━━ Records to process ━━

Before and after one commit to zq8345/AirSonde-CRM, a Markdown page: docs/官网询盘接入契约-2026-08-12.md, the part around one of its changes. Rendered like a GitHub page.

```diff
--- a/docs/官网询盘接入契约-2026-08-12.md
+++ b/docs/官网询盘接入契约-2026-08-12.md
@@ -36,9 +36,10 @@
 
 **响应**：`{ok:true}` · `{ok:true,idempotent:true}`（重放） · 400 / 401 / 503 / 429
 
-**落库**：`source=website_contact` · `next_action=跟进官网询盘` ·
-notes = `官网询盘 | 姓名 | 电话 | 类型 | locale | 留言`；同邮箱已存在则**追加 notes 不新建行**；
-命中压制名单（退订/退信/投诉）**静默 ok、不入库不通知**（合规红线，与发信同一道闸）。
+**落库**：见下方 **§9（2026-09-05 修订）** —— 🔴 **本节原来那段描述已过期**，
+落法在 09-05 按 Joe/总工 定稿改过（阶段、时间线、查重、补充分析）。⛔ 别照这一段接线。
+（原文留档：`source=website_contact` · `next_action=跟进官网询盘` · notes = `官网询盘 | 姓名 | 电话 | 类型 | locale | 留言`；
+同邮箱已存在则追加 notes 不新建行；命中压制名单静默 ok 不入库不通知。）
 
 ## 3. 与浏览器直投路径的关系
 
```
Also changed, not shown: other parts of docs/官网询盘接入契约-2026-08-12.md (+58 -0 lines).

━━━

Where a line of the entries contains "官网询盘接入契约", report that line.

Exercise solution:
Before and after one commit to zq8345/AirSonde-CRM, a Markdown page: docs/官网询盘接入契约-2026-08-12.md, the part around one of its changes. Rendered like a GitHub page.
--- a/docs/官网询盘接入契约-2026-08-12.md
+++ b/docs/官网询盘接入契约-2026-08-12.md
Also changed, not shown: other parts of docs/官网询盘接入契约-2026-08-12.md (+58 -0 lines).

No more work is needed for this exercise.